Revision tracking records
○ ○ ○ ○
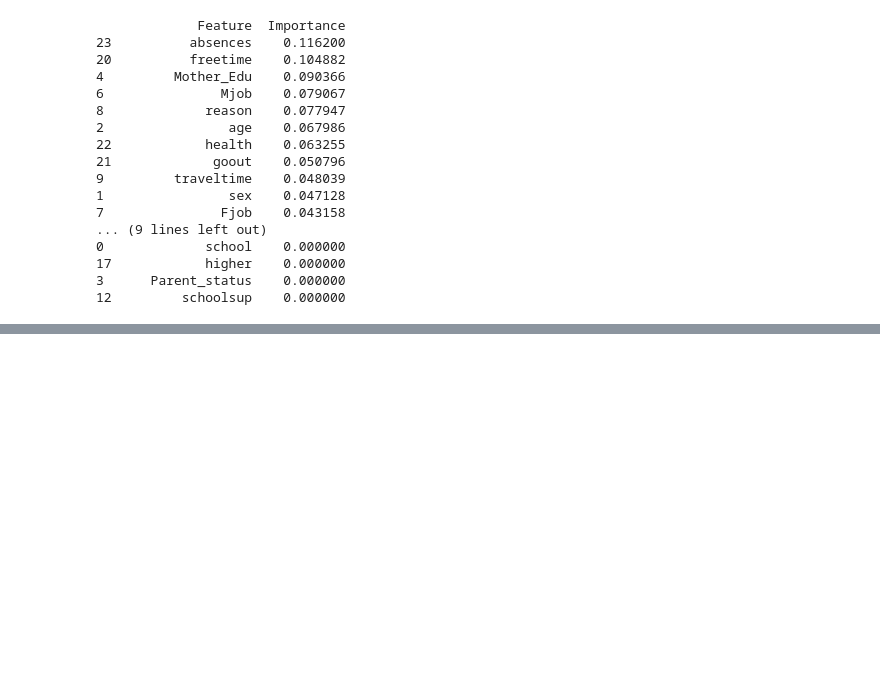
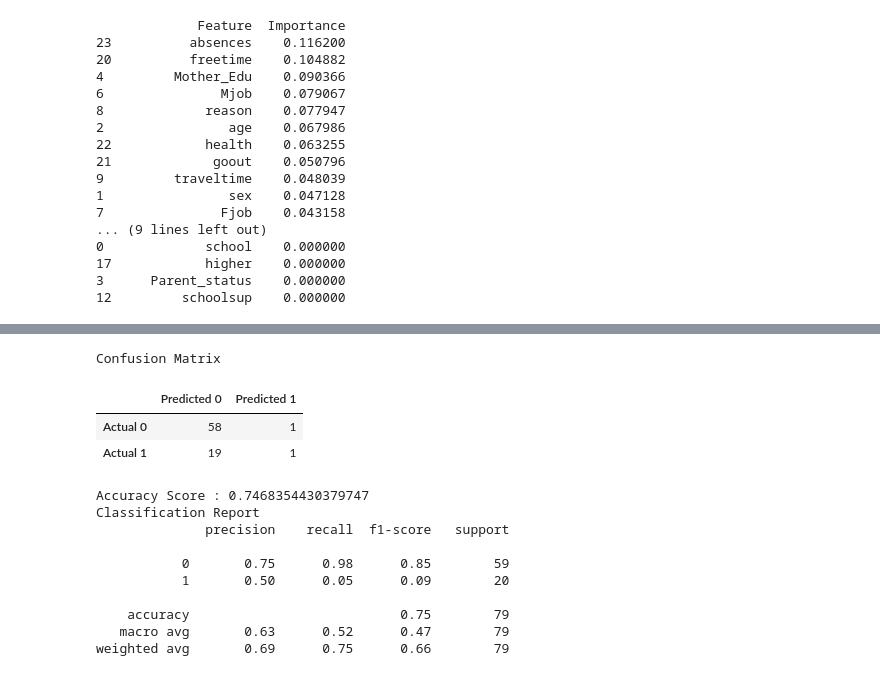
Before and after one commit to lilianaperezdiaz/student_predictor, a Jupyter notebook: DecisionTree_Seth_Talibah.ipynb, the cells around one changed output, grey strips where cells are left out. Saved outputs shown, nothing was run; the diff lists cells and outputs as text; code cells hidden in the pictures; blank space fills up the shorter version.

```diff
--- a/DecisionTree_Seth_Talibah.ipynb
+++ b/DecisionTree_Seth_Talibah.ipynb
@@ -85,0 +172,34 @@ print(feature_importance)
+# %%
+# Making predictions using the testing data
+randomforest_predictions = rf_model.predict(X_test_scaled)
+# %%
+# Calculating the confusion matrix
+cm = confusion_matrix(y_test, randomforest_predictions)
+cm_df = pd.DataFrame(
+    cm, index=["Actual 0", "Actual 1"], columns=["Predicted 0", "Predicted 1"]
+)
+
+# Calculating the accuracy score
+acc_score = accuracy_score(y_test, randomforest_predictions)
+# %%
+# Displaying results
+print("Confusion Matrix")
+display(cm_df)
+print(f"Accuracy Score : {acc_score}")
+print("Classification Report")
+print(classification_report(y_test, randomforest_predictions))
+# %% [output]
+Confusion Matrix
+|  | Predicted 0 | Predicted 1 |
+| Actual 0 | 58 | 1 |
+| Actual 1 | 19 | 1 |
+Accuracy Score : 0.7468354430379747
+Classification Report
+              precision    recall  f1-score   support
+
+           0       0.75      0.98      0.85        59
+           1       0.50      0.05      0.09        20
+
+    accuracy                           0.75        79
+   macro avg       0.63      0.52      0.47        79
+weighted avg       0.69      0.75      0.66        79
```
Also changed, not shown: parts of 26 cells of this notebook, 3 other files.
○ ○ ○ ○
### Try it
Give the data above again, exactly, with every picture removed.

### Task result
Before and after one commit to lilianaperezdiaz/student_predictor, a Jupyter notebook: DecisionTree_Seth_Talibah.ipynb, the cells around one changed output, grey strips where cells are left out. Saved outputs shown, nothing was run; the diff lists cells and outputs as text; code cells hidden in the pictures; blank space fills up the shorter version.

```diff
--- a/DecisionTree_Seth_Talibah.ipynb
+++ b/DecisionTree_Seth_Talibah.ipynb
@@ -85,0 +172,34 @@ print(feature_importance)
+# %%
+# Making predictions using the testing data
+randomforest_predictions = rf_model.predict(X_test_scaled)
+# %%
+# Calculating the confusion matrix
+cm = confusion_matrix(y_test, randomforest_predictions)
+cm_df = pd.DataFrame(
+    cm, index=["Actual 0", "Actual 1"], columns=["Predicted 0", "Predicted 1"]
+)
+
+# Calculating the accuracy score
+acc_score = accuracy_score(y_test, randomforest_predictions)
+# %%
+# Displaying results
+print("Confusion Matrix")
+display(cm_df)
+print(f"Accuracy Score : {acc_score}")
+print("Classification Report")
+print(classification_report(y_test, randomforest_predictions))
+# %% [output]
+Confusion Matrix
+|  | Predicted 0 | Predicted 1 |
+| Actual 0 | 58 | 1 |
+| Actual 1 | 19 | 1 |
+Accuracy Score : 0.7468354430379747
+Classification Report
+              precision    recall  f1-score   support
+
+           0       0.75      0.98      0.85        59
+           1       0.50      0.05      0.09        20
+
+    accuracy                           0.75        79
+   macro avg       0.63      0.52      0.47        79
+weighted avg       0.69      0.75      0.66        79
```
Also changed, not shown: parts of 26 cells of this notebook, 3 other files.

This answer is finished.